Dr. Anthony Fauci recently announced he will be stepping down from all government positions, including his position as chief medical advisor to President Joe Biden. As the most notable public health official leading America’s response to COVID for the past two and a half years, Fauci has repeatedly declared, “I represent science.”
My family abided by the severe restrictions Fauci demanded of Americans throughout the pandemic. During that time, my parents lost their son — and I lost my brother — to a non-Covid illness. The devastating consequences of the government-mandated restrictions made his death that much more awful and, in my opinion, more preventable. A little more humility, along with an honest acknowledgement of the steep downsides of the policies he championed, would be a welcome change before Fauci leaves office.
When the country shut down in March 2020, at Fauci’s recommendation, my brother and I were most concerned about protecting our elderly parents. My father suffers from Parkinson’s disease, and this comorbidity renders him especially vulnerable if he contracts the virus.
We diligently wore masks, and I began purchasing them even when Fauci and other public health officials initially discouraged the practice. When mask guidance was reversed in April 2020, my family gladly complied. My objections, detailed publicly, centered not on the wisdom of mask-wearing but on the tardiness of the medical experts to reach their updated conclusion.
My family also dutifully “socially distanced.” My brother, who lived two hours away from my parents, no longer entered their house for fear of infecting them through asymptomatic spread. Prior to the pandemic, he visited almost every weekend.
As it turned out, my brother, an able-bodied man in his late 40s, was far more vulnerable during the pandemic than we could have ever imagined. He had various pre-existing health issues, and they were exacerbated by his reaction to the lockdowns.
An interpreter by profession, my brother used to meet with multiple clients at multiple venues each day. Those interactions ended when the country shut down. The emotional support he had derived from the regular visits to our parents also ceased. He had quit smoking, a major risk factor for heart disease, just before the pandemic. In isolation, though, he returned to the habit.
In early September 2020, he had a heart attack, which led to admittance to intensive care units at a couple of hospitals in the San Francisco Bay Area. After two short weeks, he passed away.
My family did not get to see him one last time to bid farewell. Washington Hospital in Fremont, where he died, informed me that no visitors were allowed — unless the patient was on their death bed, breathing their last breaths. This meant that patients like my brother, who passed away unexpectedly in the middle of the night, died alone or in the company of medical personnel.
While at St. Rose Hospital in Hayward, a prior ICU where my brother was admitted, he told me he felt like he was “being tortured” by the treatment provided. After his death, I called nearly every one of his doctors at both hospitals to find out what had transpired. Each of them tried to provide answers, except for one doctor at St. Rose, who reacted with hostility and refused further discussion after a few minutes. Now, nearly two years after my brother’s death, questions about why he felt “tortured” remain unanswered.
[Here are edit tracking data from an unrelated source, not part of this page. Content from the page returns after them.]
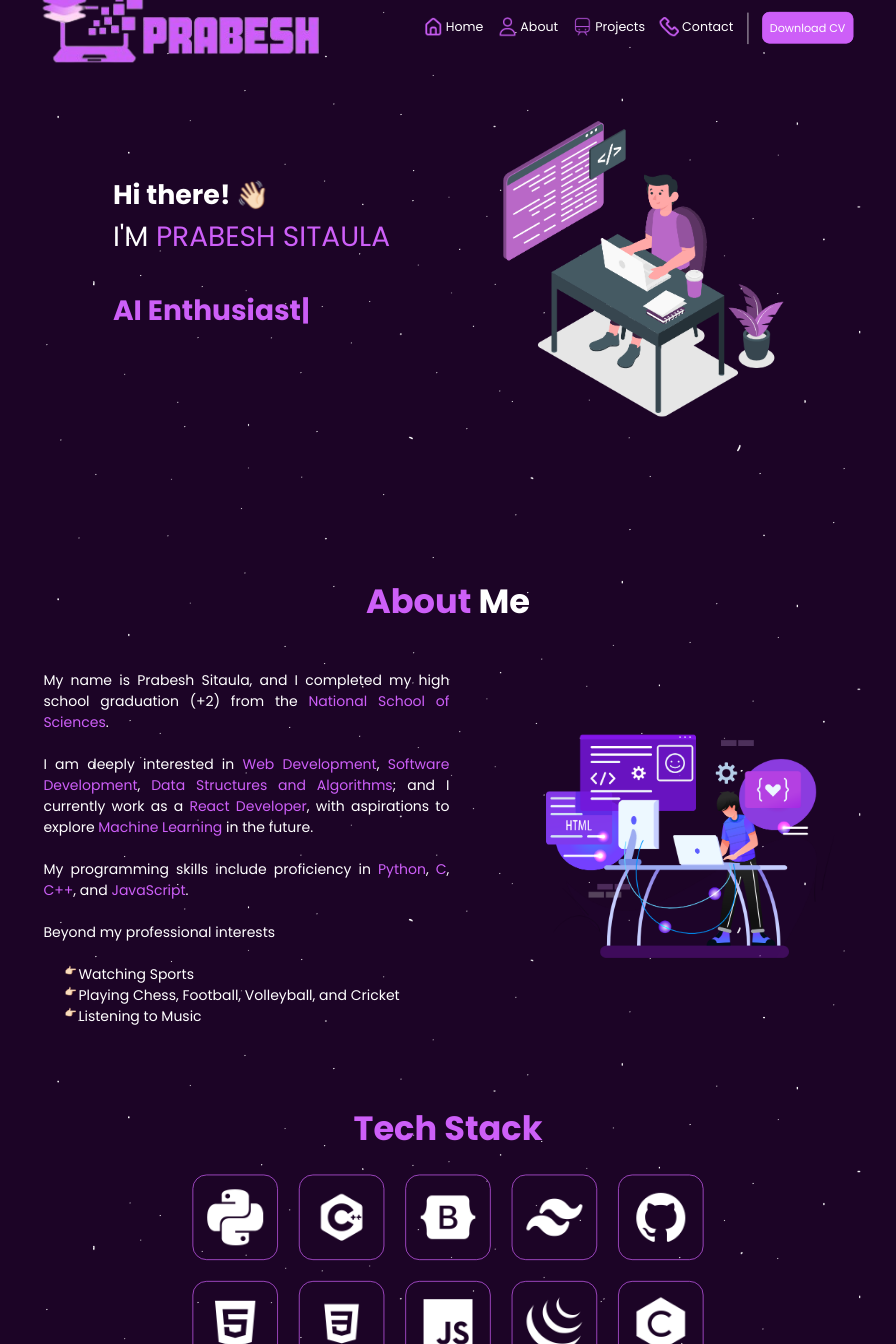
Repository: prabeshsitaula07/portfolio
Page: /
An editor plug-in stored every save of this project. The page is shown before and after the next save, followed by the edit.
The browser window is 1280 px wide. The pictures show the part of the page from y = 0 to 1920 px (the page is 3999 px tall), at 70% of full size.
Backgrounds fixed to the window are drawn as part of the page. The project was rebuilt for these pictures with package versions that can differ from the ones it lists, and the page was loaded fresh each time. Also part of the build but not shown: src/css/button.css. Imported but missing from the stored project, and not drawn on this page: src/Components/Navbar/PrabeshSitaulaCV.pdf.

Above is the page before, as saved 2025-01-02 16:09:30.

After the next save:
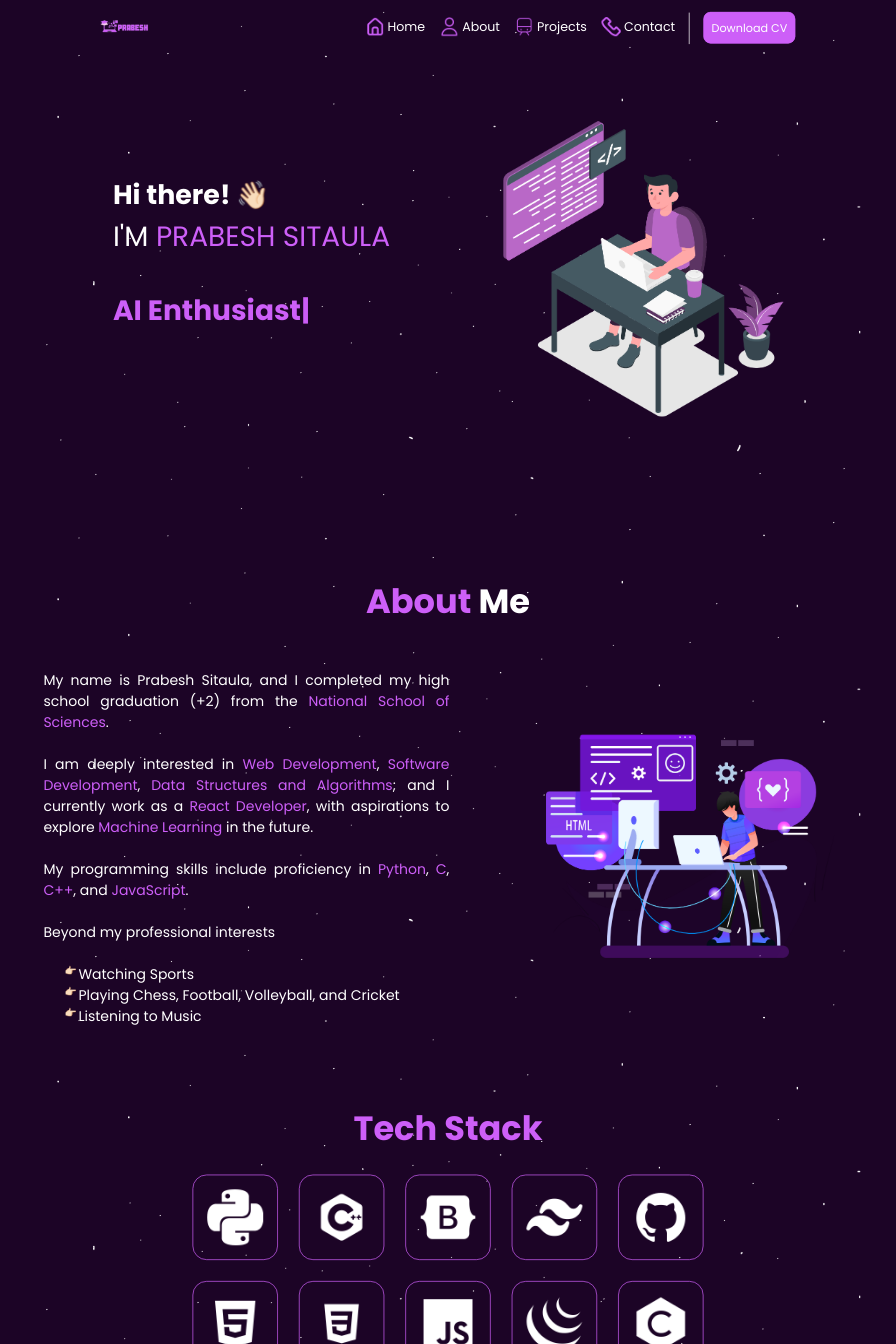
Saved 5 s later.
--- a/src/Components/Navbar/navbar.css
+++ b/src/Components/Navbar/navbar.css
@@ -54,7 +54,8 @@
 }
 
 .logo img {
-    height: ;
+    height: 20px;
+    width: auto;
 }
 
 .navbar li .hanimation {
My brother’s funeral, limited to 20 attendees, featured a slew of grey-haired relatives older than he. My mother, stricken with grief, repeatedly demanded an answer from the heavens for why her son was taken away. As I attended to her, my father sat alone in a wheelchair in front of my brother’s casket.
Multiple factors contributed to my brother’s untimely death, including lifestyle choices, illnesses, and circumstances that existed long before the pandemic. Like others suffering from sudden loss, my parents and I have repeatedly asked ourselves what more we could have done while he was still alive.
With that said, I believe my brother’s chances of surviving would have been higher had strident COVID restrictions not existed. I could have showed up in-person at the hospital by his bedside, tracked down his doctors, demanded any necessary improvements to his care, and advocated on his behalf when he was gravely ill. At the very least, my parents and I could have seen him before he died.
Sadly, my family’s tragedy is not ours alone. The lockdowns and other COVID restrictions — recommended by Fauci and implemented by federal, state, and local governments — have exacted a gargantuan price on Americans.
Americans’ health deteriorated due to anxiety, depression, weight gain, a sense of isolation, and missed doctor’s visits or medical screenings. The death rate, in general, among younger adults, such as my brother, surged, with a majority of the deceased suffering from non-COVID causes. Meanwhile, my brother was among many who died of heart disease since the virus reached American shores. In 2020, the year the lockdowns began, the mortality rate for this illness rose by 4.3 percent, with recorded deaths clocking in at the highest number in nearly 20 years.
Today, Fauci has become a lightning rod, but he seems as sure of himself as ever and has claimed, “I can defend everything I’ve done.” For a scientist wielding supposedly nonpartisan titles, he has resorted to waging highly partisan attacks.
Amid the heated back and forth, no one can undo my family’s tragedy or the tragedies of so many other families, but officials like Fauci, who engineered this country’s COVID policies, can still make an attempt at humility and critical self-assessment. It would be good for science.
Ying Ma is the author of Chinese Girl in the Ghetto.
The views expressed in this piece are those of the author and do not necessarily represent those of The Daily Wire.